**Screenshot and code edit data:**
——————
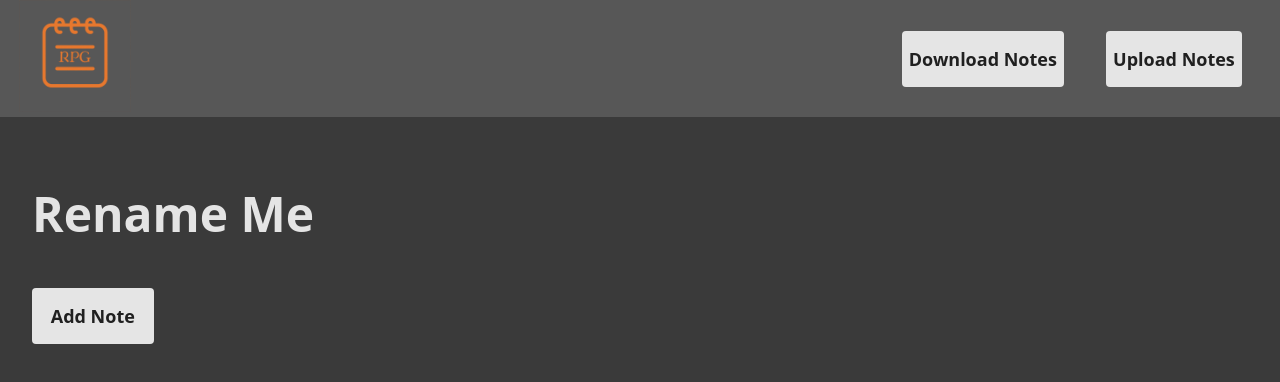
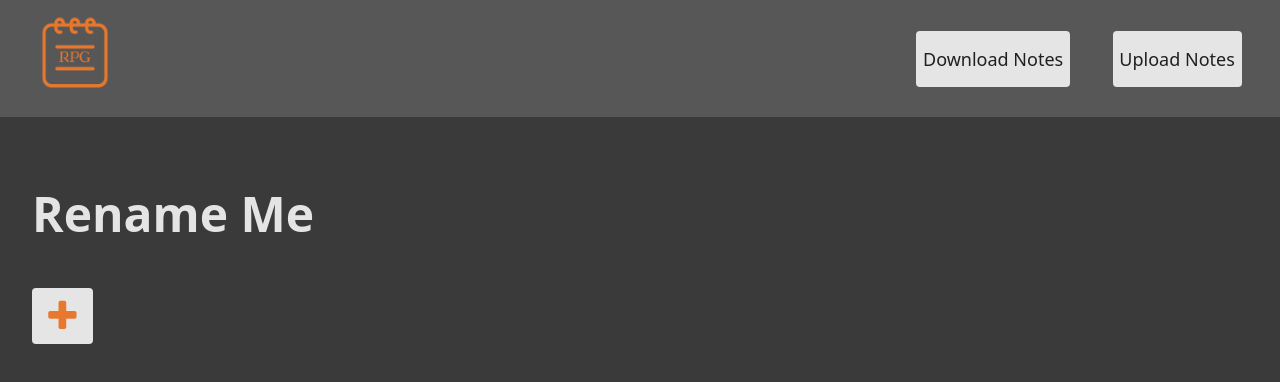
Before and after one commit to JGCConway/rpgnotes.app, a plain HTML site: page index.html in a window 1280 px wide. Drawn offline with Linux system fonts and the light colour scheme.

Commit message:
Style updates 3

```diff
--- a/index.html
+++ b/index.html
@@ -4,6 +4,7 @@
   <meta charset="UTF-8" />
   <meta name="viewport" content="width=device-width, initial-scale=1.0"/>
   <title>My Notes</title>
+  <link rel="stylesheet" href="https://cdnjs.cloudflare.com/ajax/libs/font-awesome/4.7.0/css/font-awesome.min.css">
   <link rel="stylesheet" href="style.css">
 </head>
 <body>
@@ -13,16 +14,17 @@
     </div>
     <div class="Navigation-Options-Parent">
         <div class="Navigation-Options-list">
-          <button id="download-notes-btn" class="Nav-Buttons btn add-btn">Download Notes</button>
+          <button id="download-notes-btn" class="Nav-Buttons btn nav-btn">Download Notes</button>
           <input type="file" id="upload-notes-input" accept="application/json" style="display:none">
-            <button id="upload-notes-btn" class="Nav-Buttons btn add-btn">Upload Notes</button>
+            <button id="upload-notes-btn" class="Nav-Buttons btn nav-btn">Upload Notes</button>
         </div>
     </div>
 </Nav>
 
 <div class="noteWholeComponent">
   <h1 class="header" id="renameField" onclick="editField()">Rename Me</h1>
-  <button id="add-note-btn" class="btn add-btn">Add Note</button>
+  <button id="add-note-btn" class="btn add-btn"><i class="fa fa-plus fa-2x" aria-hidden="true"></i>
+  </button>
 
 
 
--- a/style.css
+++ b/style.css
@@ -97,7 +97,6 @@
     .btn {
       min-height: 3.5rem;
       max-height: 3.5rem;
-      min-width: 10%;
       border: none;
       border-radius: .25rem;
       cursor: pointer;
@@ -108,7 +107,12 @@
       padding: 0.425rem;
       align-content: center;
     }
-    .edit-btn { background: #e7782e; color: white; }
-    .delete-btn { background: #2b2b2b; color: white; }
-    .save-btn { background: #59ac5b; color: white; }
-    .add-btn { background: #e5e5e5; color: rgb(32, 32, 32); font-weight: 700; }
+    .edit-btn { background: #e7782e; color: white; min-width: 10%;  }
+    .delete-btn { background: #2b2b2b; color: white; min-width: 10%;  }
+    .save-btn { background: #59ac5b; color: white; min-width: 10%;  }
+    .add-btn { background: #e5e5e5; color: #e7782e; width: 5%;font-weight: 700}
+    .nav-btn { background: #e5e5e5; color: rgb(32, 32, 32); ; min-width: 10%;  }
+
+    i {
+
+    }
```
——————
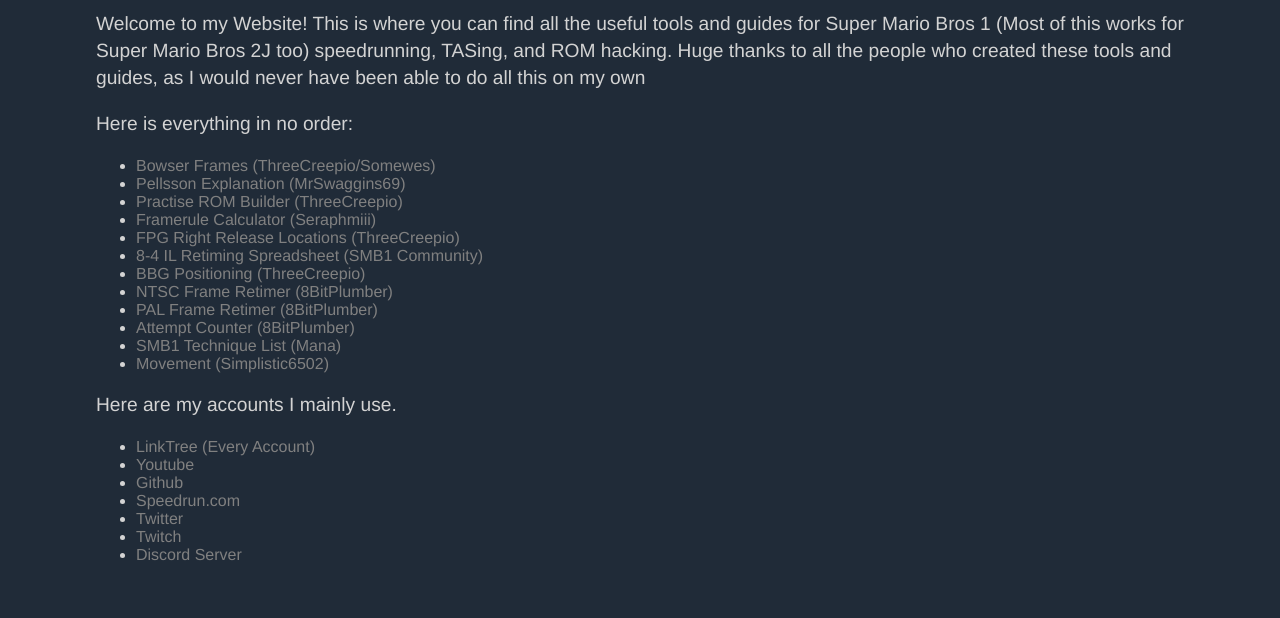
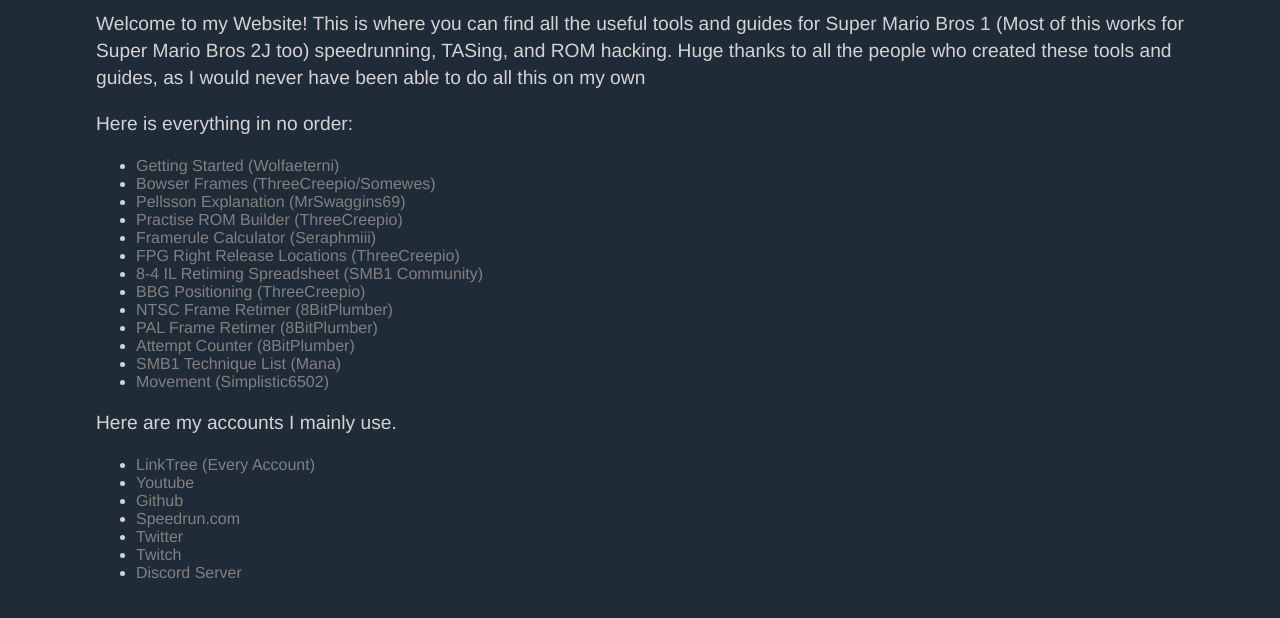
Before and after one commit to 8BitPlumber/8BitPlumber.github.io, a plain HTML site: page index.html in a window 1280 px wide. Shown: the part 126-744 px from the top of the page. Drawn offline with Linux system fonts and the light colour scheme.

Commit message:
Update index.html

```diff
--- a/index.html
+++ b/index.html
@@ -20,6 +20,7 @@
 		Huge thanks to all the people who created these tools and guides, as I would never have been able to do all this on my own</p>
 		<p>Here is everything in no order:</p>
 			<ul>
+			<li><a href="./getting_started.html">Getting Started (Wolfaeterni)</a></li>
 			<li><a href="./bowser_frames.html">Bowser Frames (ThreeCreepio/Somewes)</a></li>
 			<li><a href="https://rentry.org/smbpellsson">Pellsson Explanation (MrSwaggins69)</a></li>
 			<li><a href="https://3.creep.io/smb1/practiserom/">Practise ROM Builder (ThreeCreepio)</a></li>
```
——————
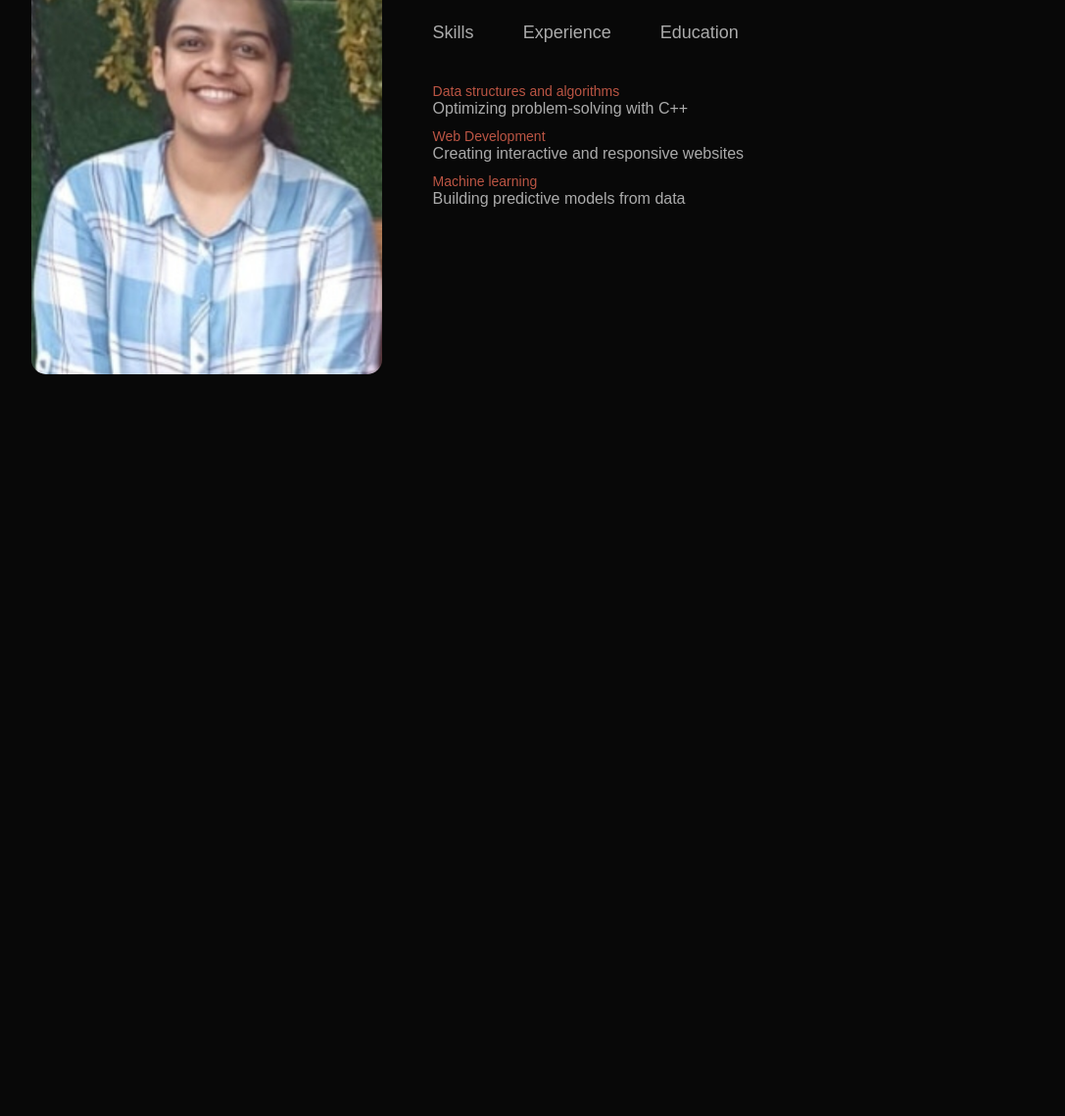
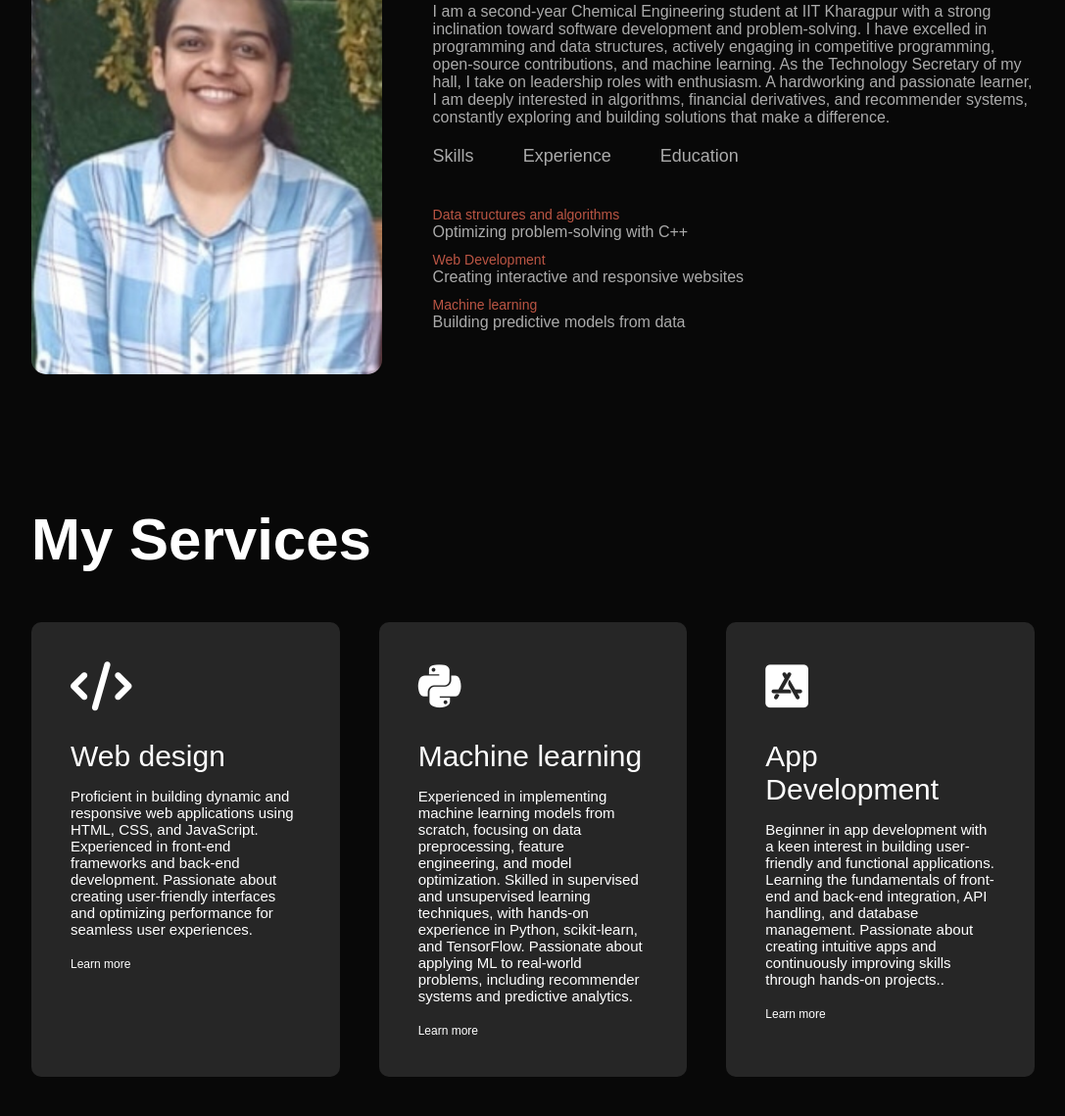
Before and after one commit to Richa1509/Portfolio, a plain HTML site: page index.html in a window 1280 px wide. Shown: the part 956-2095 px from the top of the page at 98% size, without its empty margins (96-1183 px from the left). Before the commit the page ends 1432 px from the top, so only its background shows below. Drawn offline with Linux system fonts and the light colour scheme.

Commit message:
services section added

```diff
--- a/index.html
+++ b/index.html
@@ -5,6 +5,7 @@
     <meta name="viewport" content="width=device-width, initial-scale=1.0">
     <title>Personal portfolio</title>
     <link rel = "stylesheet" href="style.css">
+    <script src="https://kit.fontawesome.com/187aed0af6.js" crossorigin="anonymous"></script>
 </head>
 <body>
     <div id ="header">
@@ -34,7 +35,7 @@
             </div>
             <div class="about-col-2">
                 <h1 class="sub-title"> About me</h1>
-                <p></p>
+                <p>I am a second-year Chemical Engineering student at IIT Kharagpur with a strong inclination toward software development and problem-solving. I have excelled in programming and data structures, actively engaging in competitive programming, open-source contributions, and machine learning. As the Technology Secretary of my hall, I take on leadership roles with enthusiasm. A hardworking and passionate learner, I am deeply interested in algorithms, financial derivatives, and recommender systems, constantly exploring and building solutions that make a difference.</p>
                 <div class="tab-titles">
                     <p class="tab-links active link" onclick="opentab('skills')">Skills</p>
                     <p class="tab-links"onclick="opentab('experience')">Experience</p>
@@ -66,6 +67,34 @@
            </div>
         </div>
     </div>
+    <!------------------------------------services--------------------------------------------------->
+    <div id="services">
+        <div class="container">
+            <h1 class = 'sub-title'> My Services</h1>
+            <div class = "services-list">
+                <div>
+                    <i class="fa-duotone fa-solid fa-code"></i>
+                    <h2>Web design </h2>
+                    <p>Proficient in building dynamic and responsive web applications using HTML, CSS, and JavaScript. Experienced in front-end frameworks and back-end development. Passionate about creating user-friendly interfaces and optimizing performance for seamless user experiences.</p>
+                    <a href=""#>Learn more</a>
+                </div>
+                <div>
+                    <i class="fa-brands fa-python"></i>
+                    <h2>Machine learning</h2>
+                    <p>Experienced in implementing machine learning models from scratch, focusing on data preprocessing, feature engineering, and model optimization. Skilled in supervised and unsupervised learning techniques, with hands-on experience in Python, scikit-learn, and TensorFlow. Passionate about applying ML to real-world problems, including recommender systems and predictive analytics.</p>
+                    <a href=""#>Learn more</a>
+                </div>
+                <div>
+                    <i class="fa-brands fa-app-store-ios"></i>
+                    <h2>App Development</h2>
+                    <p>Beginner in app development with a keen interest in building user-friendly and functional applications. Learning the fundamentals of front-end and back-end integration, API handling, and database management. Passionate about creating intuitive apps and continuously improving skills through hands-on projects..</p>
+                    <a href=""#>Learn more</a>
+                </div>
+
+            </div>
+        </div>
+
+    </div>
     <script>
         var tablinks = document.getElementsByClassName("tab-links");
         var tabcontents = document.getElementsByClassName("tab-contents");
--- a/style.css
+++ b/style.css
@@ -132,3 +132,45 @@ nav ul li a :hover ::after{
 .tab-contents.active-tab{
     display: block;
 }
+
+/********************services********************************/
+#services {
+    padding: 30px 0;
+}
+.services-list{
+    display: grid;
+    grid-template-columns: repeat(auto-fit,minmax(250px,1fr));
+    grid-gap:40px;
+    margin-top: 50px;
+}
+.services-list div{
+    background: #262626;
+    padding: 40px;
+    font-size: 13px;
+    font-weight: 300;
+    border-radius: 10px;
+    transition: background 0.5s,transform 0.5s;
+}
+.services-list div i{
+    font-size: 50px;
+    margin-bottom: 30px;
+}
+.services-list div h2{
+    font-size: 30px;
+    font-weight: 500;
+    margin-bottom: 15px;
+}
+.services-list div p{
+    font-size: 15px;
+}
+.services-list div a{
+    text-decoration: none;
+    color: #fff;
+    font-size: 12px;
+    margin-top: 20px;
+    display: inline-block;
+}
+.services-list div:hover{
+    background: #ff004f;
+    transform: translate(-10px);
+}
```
——————
**Problem:** Look at the records above. Copy every line where the string "radius" occurs.

**Result of the task:**
       border-radius: .25rem;
+    border-radius: 10px;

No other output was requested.